(Modification records)
──────────────────────────────

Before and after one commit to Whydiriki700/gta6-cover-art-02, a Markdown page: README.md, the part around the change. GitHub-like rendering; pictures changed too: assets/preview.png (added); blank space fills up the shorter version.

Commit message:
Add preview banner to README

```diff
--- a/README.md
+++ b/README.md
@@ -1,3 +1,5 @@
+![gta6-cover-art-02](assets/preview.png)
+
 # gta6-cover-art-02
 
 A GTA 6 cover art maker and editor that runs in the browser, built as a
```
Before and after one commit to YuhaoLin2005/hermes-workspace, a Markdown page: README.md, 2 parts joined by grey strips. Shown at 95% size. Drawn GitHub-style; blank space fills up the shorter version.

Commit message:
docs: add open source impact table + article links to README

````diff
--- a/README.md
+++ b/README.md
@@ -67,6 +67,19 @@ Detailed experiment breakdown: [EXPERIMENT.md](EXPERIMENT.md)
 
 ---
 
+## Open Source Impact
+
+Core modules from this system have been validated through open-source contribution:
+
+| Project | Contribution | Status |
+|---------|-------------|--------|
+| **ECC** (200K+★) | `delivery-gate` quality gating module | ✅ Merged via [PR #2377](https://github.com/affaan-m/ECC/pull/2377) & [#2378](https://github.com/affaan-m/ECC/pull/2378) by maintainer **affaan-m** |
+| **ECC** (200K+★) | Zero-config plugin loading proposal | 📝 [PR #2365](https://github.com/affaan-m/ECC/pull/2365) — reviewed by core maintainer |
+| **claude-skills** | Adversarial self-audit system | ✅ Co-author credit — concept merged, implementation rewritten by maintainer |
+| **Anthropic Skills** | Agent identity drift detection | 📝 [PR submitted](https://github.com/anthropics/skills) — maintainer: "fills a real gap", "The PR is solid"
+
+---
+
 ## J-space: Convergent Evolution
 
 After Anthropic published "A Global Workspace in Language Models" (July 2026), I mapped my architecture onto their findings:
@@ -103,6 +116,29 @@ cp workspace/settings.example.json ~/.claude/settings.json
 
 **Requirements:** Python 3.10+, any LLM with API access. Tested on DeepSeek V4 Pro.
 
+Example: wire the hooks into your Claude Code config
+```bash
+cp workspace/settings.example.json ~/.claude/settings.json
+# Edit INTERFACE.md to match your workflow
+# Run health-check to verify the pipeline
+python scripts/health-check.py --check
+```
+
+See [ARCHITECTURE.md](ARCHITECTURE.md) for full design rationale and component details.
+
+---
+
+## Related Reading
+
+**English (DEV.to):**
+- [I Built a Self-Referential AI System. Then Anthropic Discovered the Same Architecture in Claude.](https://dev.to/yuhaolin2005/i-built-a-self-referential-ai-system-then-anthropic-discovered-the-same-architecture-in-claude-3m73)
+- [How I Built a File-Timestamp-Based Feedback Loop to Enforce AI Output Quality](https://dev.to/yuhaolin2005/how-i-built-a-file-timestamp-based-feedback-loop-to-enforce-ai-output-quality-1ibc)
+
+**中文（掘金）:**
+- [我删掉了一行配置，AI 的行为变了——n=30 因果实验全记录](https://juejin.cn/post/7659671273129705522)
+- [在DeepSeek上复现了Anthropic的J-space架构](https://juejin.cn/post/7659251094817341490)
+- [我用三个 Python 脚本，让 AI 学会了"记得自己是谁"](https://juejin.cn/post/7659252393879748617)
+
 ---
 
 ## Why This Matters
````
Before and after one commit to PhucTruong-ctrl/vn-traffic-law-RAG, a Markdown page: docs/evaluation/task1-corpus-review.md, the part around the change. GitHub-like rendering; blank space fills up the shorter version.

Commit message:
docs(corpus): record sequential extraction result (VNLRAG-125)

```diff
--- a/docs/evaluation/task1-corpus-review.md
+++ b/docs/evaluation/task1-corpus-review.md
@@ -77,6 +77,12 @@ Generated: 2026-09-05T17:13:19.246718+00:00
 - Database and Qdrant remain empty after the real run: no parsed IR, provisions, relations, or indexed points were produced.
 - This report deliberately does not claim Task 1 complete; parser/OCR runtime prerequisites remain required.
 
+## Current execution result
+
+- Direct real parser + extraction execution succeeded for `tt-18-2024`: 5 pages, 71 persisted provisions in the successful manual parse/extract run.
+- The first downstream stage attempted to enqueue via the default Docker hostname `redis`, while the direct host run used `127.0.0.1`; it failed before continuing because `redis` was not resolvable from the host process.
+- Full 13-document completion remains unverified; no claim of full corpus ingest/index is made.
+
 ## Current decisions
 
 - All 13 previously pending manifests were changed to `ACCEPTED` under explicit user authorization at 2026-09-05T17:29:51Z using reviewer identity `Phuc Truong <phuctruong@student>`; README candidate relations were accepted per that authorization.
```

──────────────────────────────

> _PROBLEM_
Your reply should contain every record, unchanged and complete.

> _EXPECTED ANSWER_
Before and after one commit to Whydiriki700/gta6-cover-art-02, a Markdown page: README.md, the part around the change. GitHub-like rendering; pictures changed too: assets/preview.png (added); blank space fills up the shorter version.

Commit message:
Add preview banner to README

```diff
--- a/README.md
+++ b/README.md
@@ -1,3 +1,5 @@
+![gta6-cover-art-02](assets/preview.png)
+
 # gta6-cover-art-02
 
 A GTA 6 cover art maker and editor that runs in the browser, built as a
```
Before and after one commit to YuhaoLin2005/hermes-workspace, a Markdown page: README.md, 2 parts joined by grey strips. Shown at 95% size. Drawn GitHub-style; blank space fills up the shorter version.

Commit message:
docs: add open source impact table + article links to README

````diff
--- a/README.md
+++ b/README.md
@@ -67,6 +67,19 @@ Detailed experiment breakdown: [EXPERIMENT.md](EXPERIMENT.md)
 
 ---
 
+## Open Source Impact
+
+Core modules from this system have been validated through open-source contribution:
+
+| Project | Contribution | Status |
+|---------|-------------|--------|
+| **ECC** (200K+★) | `delivery-gate` quality gating module | ✅ Merged via [PR #2377](https://github.com/affaan-m/ECC/pull/2377) & [#2378](https://github.com/affaan-m/ECC/pull/2378) by maintainer **affaan-m** |
+| **ECC** (200K+★) | Zero-config plugin loading proposal | 📝 [PR #2365](https://github.com/affaan-m/ECC/pull/2365) — reviewed by core maintainer |
+| **claude-skills** | Adversarial self-audit system | ✅ Co-author credit — concept merged, implementation rewritten by maintainer |
+| **Anthropic Skills** | Agent identity drift detection | 📝 [PR submitted](https://github.com/anthropics/skills) — maintainer: "fills a real gap", "The PR is solid"
+
+---
+
 ## J-space: Convergent Evolution
 
 After Anthropic published "A Global Workspace in Language Models" (July 2026), I mapped my architecture onto their findings:
@@ -103,6 +116,29 @@ cp workspace/settings.example.json ~/.claude/settings.json
 
 **Requirements:** Python 3.10+, any LLM with API access. Tested on DeepSeek V4 Pro.
 
+Example: wire the hooks into your Claude Code config
+```bash
+cp workspace/settings.example.json ~/.claude/settings.json
+# Edit INTERFACE.md to match your workflow
+# Run health-check to verify the pipeline
+python scripts/health-check.py --check
+```
+
+See [ARCHITECTURE.md](ARCHITECTURE.md) for full design rationale and component details.
+
+---
+
+## Related Reading
+
+**English (DEV.to):**
+- [I Built a Self-Referential AI System. Then Anthropic Discovered the Same Architecture in Claude.](https://dev.to/yuhaolin2005/i-built-a-self-referential-ai-system-then-anthropic-discovered-the-same-architecture-in-claude-3m73)
+- [How I Built a File-Timestamp-Based Feedback Loop to Enforce AI Output Quality](https://dev.to/yuhaolin2005/how-i-built-a-file-timestamp-based-feedback-loop-to-enforce-ai-output-quality-1ibc)
+
+**中文（掘金）:**
+- [我删掉了一行配置，AI 的行为变了——n=30 因果实验全记录](https://juejin.cn/post/7659671273129705522)
+- [在DeepSeek上复现了Anthropic的J-space架构](https://juejin.cn/post/7659251094817341490)
+- [我用三个 Python 脚本，让 AI 学会了"记得自己是谁"](https://juejin.cn/post/7659252393879748617)
+
 ---
 
 ## Why This Matters
````
Before and after one commit to PhucTruong-ctrl/vn-traffic-law-RAG, a Markdown page: docs/evaluation/task1-corpus-review.md, the part around the change. GitHub-like rendering; blank space fills up the shorter version.

Commit message:
docs(corpus): record sequential extraction result (VNLRAG-125)

```diff
--- a/docs/evaluation/task1-corpus-review.md
+++ b/docs/evaluation/task1-corpus-review.md
@@ -77,6 +77,12 @@ Generated: 2026-09-05T17:13:19.246718+00:00
 - Database and Qdrant remain empty after the real run: no parsed IR, provisions, relations, or indexed points were produced.
 - This report deliberately does not claim Task 1 complete; parser/OCR runtime prerequisites remain required.
 
+## Current execution result
+
+- Direct real parser + extraction execution succeeded for `tt-18-2024`: 5 pages, 71 persisted provisions in the successful manual parse/extract run.
+- The first downstream stage attempted to enqueue via the default Docker hostname `redis`, while the direct host run used `127.0.0.1`; it failed before continuing because `redis` was not resolvable from the host process.
+- Full 13-document completion remains unverified; no claim of full corpus ingest/index is made.
+
 ## Current decisions
 
 - All 13 previously pending manifests were changed to `ACCEPTED` under explicit user authorization at 2026-09-05T17:29:51Z using reviewer identity `Phuc Truong <phuctruong@student>`; README candidate relations were accepted per that authorization.
```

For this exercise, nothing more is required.